If a line in the listing below includes the string "EmailInput", pull it out.

#####

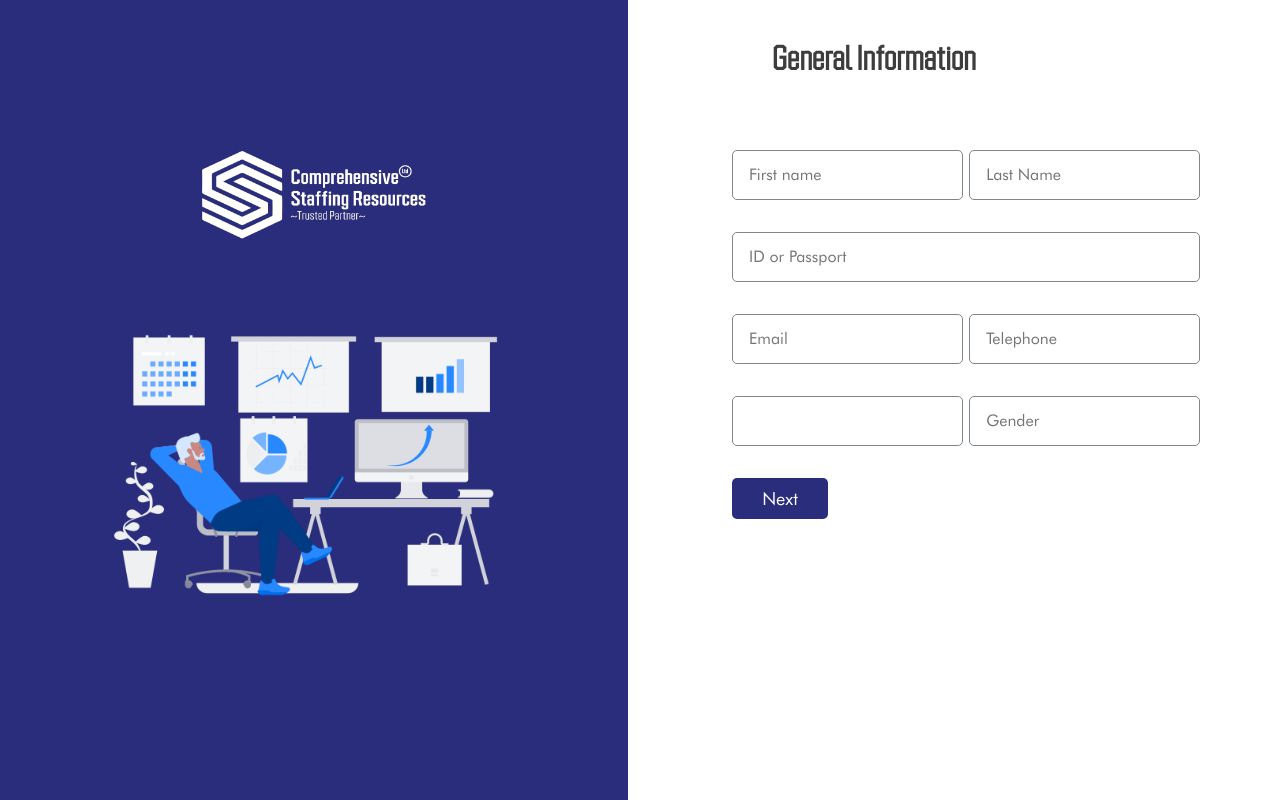
After one commit to csrltd/csr, a Django app: page /application in a window 1280 px wide. The commit adds this page. Run offline with Django 4.2, Linux system fonts and the light colour scheme; style sheets or scripts are compiled from the project's sources; some libraries are stand-ins or nearby versions.

Commit message:
adding front-end pages of application view

```diff
--- /dev/null
+++ b/static/css/form.css
@@ -0,0 +1,131 @@
+* {
+  margin: 0;
+  padding: 0;
+  box-sizing: border-box;
+}
+
+section {
+  padding: 0;
+  margin: 0;
+  width: 100vw;
+  height: 100vh;
+}
+
+.container {
+  width: 100%;
+  height: 100%;
+  padding: 0;
+  margin: 0;
+}
+.container .row {
+  display: flex;
+  gap: 24px;
+  height: 100vh;
+  width: 100vw;
+}
+.container .row .col {
+  height: 100%;
+  margin: 0;
+  padding: 0;
+}
+.container .row .col-left {
+  width: 50%;
+  height: 100%;
+  background-color: #2A2D7B;
+  display: flex;
+  flex-direction: column;
+  align-items: center;
+  justify-content: center;
+  row-gap: 50px;
+}
+.container .row .col-left img:first-child {
+  width: 14rem;
+}
+.container .row .col-left img:last-child {
+  width: 30rem;
+}
+.container .row .col-form {
+  width: 50%;
+  padding: 0rem;
+  height: 100%;
+}
+.container .row .col-form h1 {
+  margin: 40px;
+}
+.container .row .form-container {
+  padding: 0 5rem;
+}
+.container .row .form-container .form {
+  display: grid;
+  gap: 24px;
+}
+.container .row .form-container .form input {
+  border: 1px solid black;
+  font-family: "Futura Book", sans-serif;
+}
+.container .row .form-container .form input::-moz-placeholder {
+  font-size: 16px;
+}
+.container .row .form-container .form input:-ms-input-placeholder {
+  font-size: 16px;
+}
+.container .row .form-container .form input::placeholder {
+  font-size: 16px;
+}
+.container .row .form-container .form input:focus {
+  border: 1px solid black;
+}
+.container .row .form-container .form .names {
+  display: flex;
+  gap: 0.4rem;
+}
+.container .row .form-container input[type=submit] {
+  font-size: 18px;
+  background-color: #2A2D7B;
+  color: white;
+  border: 1px solid rgb(146, 65, 65);
+}
+.container .row .form-container input[type=submit]:hover {
+  background-color: white;
+  color: blue;
+}
+.container #form2 input {
+  width: 100%;
+  border: 1px solid black;
+  font-family: "Futura Book", sans-serif;
+  padding: 1rem;
+  border-radius: 5px;
+  border: 1px solid #7F868C;
+  outline: none;
+}
+.container #form2 input::-moz-placeholder {
+  font-size: 16px;
+}
+.container #form2 input:-ms-input-placeholder {
+  font-size: 16px;
+}
+.container #form2 input::placeholder {
+  font-size: 16px;
+}
+.container #form2 input:focus {
+  outline: none;
+}
+.container #form2 #documents,
+.container #form2 #reference {
+  display: none;
+  flex-direction: column;
+  gap: 2rem;
+}
+.container #form2 #general {
+  display: flex;
+  flex-direction: column;
+  gap: 2rem;
+}
+.container #form2 button, .container #form2 #btnFinish {
+  width: 6rem;
+  padding: 10px 20px;
+  border-radius: 5px;
+  background-color: #2A2D7B;
+  color: white;
+  border: none;
+}/*# sourceMappingURL=form.css.map */
--- /dev/null
+++ b/static/css/form.scss
@@ -0,0 +1,143 @@
+*{
+    margin: 0;
+    padding: 0;
+    box-sizing: border-box;
+}
+section{
+    padding: 0;
+    margin: 0;
+    width: 100vw;
+    height: 100vh;
+}
+.container{
+    width: 100%;
+    height: 100%;
+    padding: 0;
+    margin: 0;
+    .row{
+        display: flex;
+        gap: 24px;
+        height: 100vh;
+        width: 100vw;
+
+        .col{
+            height: 100%;
+            margin: 0;
+            padding: 0;
+        }
+        .col-left{
+          width: 50%;
+          height: 100%;
+          background-color:#2A2D7B;
+          display: flex;
+          flex-direction: column;
+          align-items: center;
+          justify-content: center;
+          row-gap: 50px;
+
+          img:first-child{
+            width: 14rem;
+
+          }
+          img:last-child{
+            width: 30rem;
+          }
+        }
+
+        .col-form{
+            width: 50%;
+            padding: 0rem;
+            height: 100%;
+
+            h1{
+
+                margin: 40px;
+            }
+        }
+        .form-container {
+          padding: 0 5rem;
+
+            .form {
+              display: grid;
+              gap: 24px;
+
+              input
+             {
+                // width: 30%;
+                border: 1px solid black;
+                font-family: 'Futura Book', sans-serif;
+                // padding: 20px;
+
+                &::placeholder {
+                  font-size: 16px;
+                }
+
+                &:focus {
+                  border: 1px solid black;
+                }
+              }
+              .names{
+                // gap: 14px;
+                display: flex;
+                gap: .4rem;
+              }
+              .national{
+                // width: 68%;
+              }
+            }
+
+            input[type="submit"] {
+              // width: 200px;
+              font-size: 18px;
+              background-color: #2A2D7B;
+              color: white;
+              border: 1px solid rgb(146, 65, 65);
+
+              &:hover {
+                background-color: white;
+                color:blue;
+              }
+            }
+    }
+}
+#form2{
+  input
+  {
+     width: 100%;
+     border: 1px solid black;
+     font-family: 'Futura Book', sans-serif;
+     padding: 1rem;
+     border-radius: 5px;
+     border: 1px solid #7F868C;
+     outline: none;
+
+     &::placeholder {
+       font-size: 16px;
+     }
+
+     &:focus {
+      //  border: 1px solid black;
+       outline: none;
+     }
+   }
+
+   #documents,
+   #reference{
+    display: none;
+    flex-direction: column;
+    gap: 2rem;
+   }
+   #general{
+    display: flex;
+    flex-direction: column;
+    gap: 2rem;
+   }
+   button,#btnFinish{
+    width: 6rem;
+    padding: 10px 20px;
+    border-radius: 5px;
+    background-color: #2A2D7B;
+    color: white;
+    border: none;
+   }
+}}
--- a/static/css/styles.css
+++ b/static/css/styles.css
@@ -274,6 +274,7 @@ footer .container .row .footer-blogs .col .blog {
   align-items: center;
 }
 footer .container .row .footer-blogs .col .blog .featured-img {
+  width: -webkit-fit-content;
   width: -moz-fit-content;
   width: fit-content;
 }
@@ -619,6 +620,9 @@ footer .copy .container .row .social-media img {
   font-family: "Futura Book", sans-serif;
 }
 .contacts .container .col .row .form-container .form input::-moz-placeholder, .contacts .container .col .row .form-container .form textarea::-moz-placeholder {
+  font-size: 16px;
+}
+.contacts .container .col .row .form-container .form input:-ms-input-placeholder, .contacts .container .col .row .form-container .form textarea:-ms-input-placeholder {
   font-size: 16px;
 }
 .contacts .container .col .row .form-container .form input::placeholder,
@@ -1016,6 +1020,7 @@ footer .copy .container .row .social-media img {
   display: flex;
   flex-direction: column;
   gap: 30px;
+  position: -webkit-sticky;
   position: sticky;
   top: 90px;
 }
--- /dev/null
+++ b/static/js/application.js
@@ -0,0 +1,20 @@
+const generalDiv = document.querySelector('#general')
+const documentsDiv = document.querySelector('#documents')
+const referenceDiv = document.querySelector('#reference')
+
+const generalBtn = document.querySelector('#btnGeneral')
+const documentsBtn = document.querySelector('#btnDocuments')
+
+
+generalBtn.addEventListener('click', (event)=>{
+   event.preventDefault()
+    generalDiv.style.display='none'
+    documentsDiv.style.display='flex'
+
+})
+documentsBtn.addEventListener('click', (event)=>{
+    event.preventDefault()
+    documentsDiv.style.display='none'
+    referenceDiv.style.display='flex'
+
+ })
--- /dev/null
+++ b/templates/application.html
@@ -0,0 +1,88 @@
+{% extends 'base.html' %}
+{% load static %}
+
+{% block pageLinks %}
+<link rel="stylesheet" href="{% static '/css/form.css' %}">
+{% endblock pageLinks %}
+
+
+{% block content %}
+
+<section class="">
+    <div class="container">
+        <div class="row">
+            <div class="col col-left">
+                <img src="{% static '/img/logo-white 1.png' %}" alt="" >
+                <img src="{% static '/img/Business is growing.png' %}" alt="" class="img2">
+            </div>
+            <div class="col-form">
+
+            <div class="form-container">
+
+
+                <form class="form" id="form2" method='POST'>
+                    {% csrf_token %}
+                    <div id="general">
+                        <h1>General Information</h1>
+                        <div class="names">
+                            {% comment %} <input type="text" name="firstName" placeholder="First Name*"> {% endcomment %}
+                            {{form.firstName}}
+                            {% comment %} <input type="text" name="lastName" placeholder="Last Name*"> {% endcomment %}
+                            {{form.lastName}}
+                        </div>
+                            {% comment %} <input type="id" name="idOrPassport" class="idOrPassport" placeholder="National ID or Passport*"> {% endcomment %}
+                            {{form.idOrPassport}}
+                            <div class="names">
+                            {% comment %} <input type="email" name="email" placeholder="Email*"> {% endcomment %}
+                            {{form.email}}
+                            {% comment %} <input type="text" name="telephone" placeholder="Telephone*"> {% endcomment %}
+                            {{form.telephone}}
+                        </div>
+                        <div class="names">
+                            {% comment %} <input type="date" name="dob" placeholder="Date of birth"> {% endcomment %}
+                            {{form.dob}}
+                            {% comment %} <input type="text" name="gender" placeholder="Gender"> {% endcomment %}
+                            {{form.gender}}
+                        </div>
+                            <button id="btnGeneral">Next</button>
+                    </div>
+                   <div id="documents">
+                    <h1>Applicant Documents</h1>
+                    {% comment %} <input type="file" name="cv" placeholder="CV*"> {% endcomment %}
+                    {{form.cv}}
+                    {% comment %} <input type="file" name="nationalIdOrPassport" placeholder="National ID or Passport*"> {% endcomment %}
+                    {{form.nationalIdOrPassport}}
+                    {% comment %} <input type="file" name="workCertificate"  placeholder="Work  Certificate*"> {% endcomment %}
+                    {{form.workCertificate}}
+                    <button id="btnDocuments">Next</button>
+                   </div>
+
+                    <div id="reference">
+                        <h1>References</h1>
+                        {% comment %} <input type="text" name="refereeName" placeholder="Full Names*"> {% endcomment %}
+                        {{form.refereeName}}
+                    {% comment %} <input type="text" name="refereeAddress" placeholder="Address*"> {% endcomment %}
+                    {{form.refereeAddress}}
+
+                    {% comment %} <input type="text" name="refereeTelephone"  placeholder="Telephone*"> {% endcomment %}
+                    {{form.refereeTelephone}}
+
+                    {% comment %} <input type="text" name="refereeInstitution" placeholder="Referee institution*"> {% endcomment %}
+                    {{form.refereeInstitution}}
+                    {% comment %} <input type="text" name="refereeOccupation" placeholder="Referee Ocupation*"> {% endcomment %}
+                    {{form.refereeOccupation}}
+
+                    <button type="submit" id="btnFinish">Finish</button>
+                    </div>
+                </form>
+
+            </div>
+        </div>
+        </div>
+    </div>
+
+</section>
+
+<script src="{% static '/js/application.js' %}"></script>
+
+{% endblock content %}
--- a/website/admin.py
+++ b/website/admin.py
@@ -28,7 +28,7 @@ class authorAdmin(admin.ModelAdmin):
 class departmentAdmin(admin.ModelAdmin):
     list_display=('name',)
 
-@admin.register(ApplicationForm)
+@admin.register(ApplicationFormModel)
 class ApplicationFormAdmin(admin.ModelAdmin):
     list_display=('firstName', 'lastName', 'idOrPassport','email','telephone',
                   'dob','gender','cv','nationalIdOrPassport','workCertificate',
--- a/website/forms.py
+++ b/website/forms.py
@@ -1,4 +1,4 @@
-from django.forms import ModelForm, TextInput, EmailInput, Textarea, ChoiceField, DateField,FileField
+from django.forms import ModelForm, TextInput, EmailInput, Textarea, ChoiceField, DateField,FileField, DateInput,FileInput
 from .models import *
 
 class ContactForm(ModelForm):
@@ -15,7 +15,7 @@ class ContactForm(ModelForm):
 
 class ApplicationForm(ModelForm):
     class Meta:
-        model = ApplicationForm
+        model = ApplicationFormModel
         fields = {'firstName', 'lastName', 'idOrPassport','email','telephone',
                   'dob','gender','cv','nationalIdOrPassport','workCertificate',
                   'refereeName','refereeAddress','refereeTelephone','refereeInstitution','refereeOccupation'}
@@ -26,11 +26,11 @@ class ApplicationForm(ModelForm):
             'idOrPassport': TextInput(attrs={'placeholder': 'ID or Passport'}),
             'email': EmailInput(attrs={'placeholder': 'Email'}),
             'telephone': TextInput(attrs={'placeholder': 'Telephone'}),
-            'dob': DateField(),
+            'dob': DateInput(),
             'gender': TextInput(attrs={'placeholder': 'Gender'}),
-            'cv': FileField(),
-            'nationalIdOrPassport': FileField(),
-            'workCertificate': FileField(),
+            'cv': FileInput(),
+            'nationalIdOrPassport': FileInput(),
+            'workCertificate': FileInput(),
             'refereeName': TextInput(attrs={'placeholder': 'Referee Full Name'}),
             'refereeAddress': TextInput(attrs={'placeholder': 'Address'}),
             'refereeTelephone': TextInput(attrs={'placeholder': 'Telephone'}),
--- a/website/urls.py
+++ b/website/urls.py
@@ -15,6 +15,7 @@ urlpatterns = [
     path('blog/<slug:slug>', blog, name='blog'),
     path('categories',blogCategories, name='categories'),
     path('category/<slug:slug>', blogCategory, name='category'),
+    path('application', application, name='application'),
 
 
     #SEO
--- a/website/views.py
+++ b/website/views.py
@@ -107,8 +107,13 @@ def application(request):
     form = ApplicationForm()
     if request.method == 'POST':
         form = ApplicationForm(request.POST)
+        print('Received')
         if form.is_valid():
+            print('valid')
             form.save()
+            print('saved')
             return redirect('thank-you')
+        else:
+            return redirect('index')
     context = {'form': form, 'page_title': page_title}
     return render(request,'application.html',context)
```
Also changed, not shown: website/models.py (+4 -4 lines), db.sqlite3, static/img/Business is growing.png (added), static/img/logo-white 1.png (added), website/migrations/0013_rename_applicationform_applicationformmodel.py (added), website/migrations/0014_alter_applicationformmodel_cv_and_more.py (added), 2 other files.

#####

* **Result for this task**:
-from django.forms import ModelForm, TextInput, EmailInput, Textarea, ChoiceField, DateField,FileField
+from django.forms import ModelForm, TextInput, EmailInput, Textarea, ChoiceField, DateField,FileField, DateInput,FileInput
             'email': EmailInput(attrs={'placeholder': 'Email'}),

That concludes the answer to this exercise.